# [WORK TASK]
The answer must be one number: the count of lines in the data below that include "Planejamento".

# [RECORDS TO PROCESS]
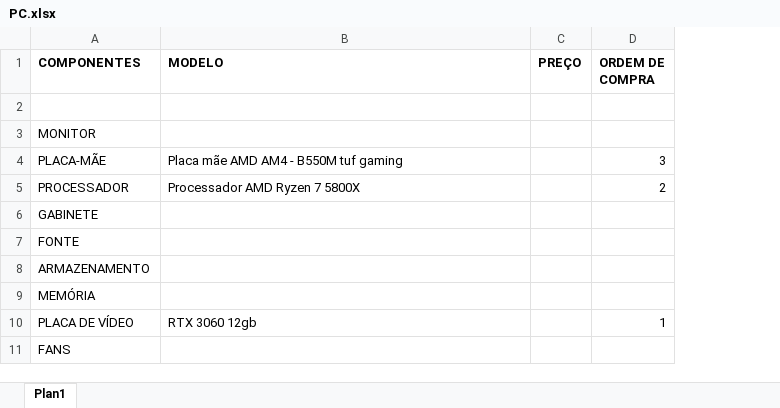
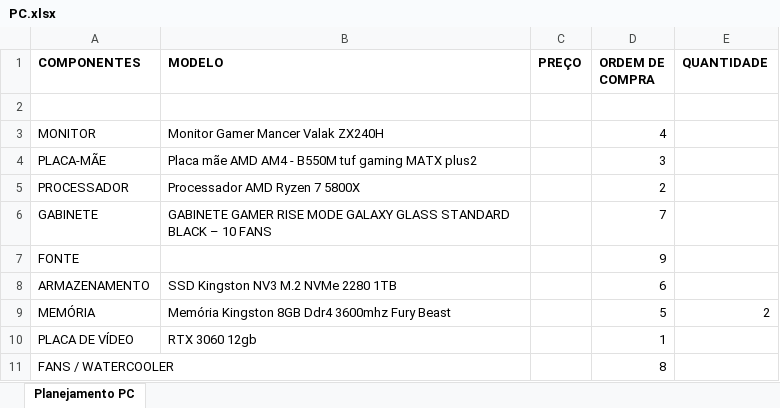
Before and after one commit to Nicckkyy/SENAI-2-TERMO, an Excel workbook: variedades/PC.xlsx, sheet Planejamento PC, drawn as a sheet; values as stored, in another font and other column widths than the file's, no borders; removed rows and columns are numbered as before the commit, all else as after; the diff names each change by its address in the sheet, - before the commit and + after, or states it on an @@ line.

```diff
--- a/variedades/PC.xlsx (sheet Planejamento PC)
+++ b/variedades/PC.xlsx (sheet Planejamento PC)
-sheet tab: Plan1
+sheet tab: Planejamento PC
+column E (QUANTIDADE), row 9: 2
-B3 (MODELO): (empty)
+B3 (MODELO): Monitor Gamer Mancer Valak ZX240H
-D3 (ORDEM DE COMPRA): (empty)
+D3 (ORDEM DE COMPRA): 4
-B4 (MODELO): Placa mãe AMD AM4 - B550M tuf gaming
+B4 (MODELO): Placa mãe AMD AM4 - B550M tuf gaming MATX plus2
-B6 (MODELO): (empty)
+B6 (MODELO): GABINETE GAMER RISE MODE GALAXY GLASS STANDARD BLACK – 10 FANS
-D6 (ORDEM DE COMPRA): (empty)
+D6 (ORDEM DE COMPRA): 7
-D7 (ORDEM DE COMPRA): (empty)
+D7 (ORDEM DE COMPRA): 9
-B8 (MODELO): (empty)
+B8 (MODELO): SSD Kingston NV3 M.2 NVMe 2280 1TB
-D8 (ORDEM DE COMPRA): (empty)
+D8 (ORDEM DE COMPRA): 6
-B9 (MODELO): (empty)
+B9 (MODELO): Memória Kingston 8GB Ddr4 3600mhz Fury Beast
-D9 (ORDEM DE COMPRA): (empty)
+D9 (ORDEM DE COMPRA): 5
-row 11: FANS
+row 11: FANS / WATERCOOLER |  |  | 8
```
Also changed, not shown: 20 other files.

# [RESULT FOR THIS EXERCISE]
4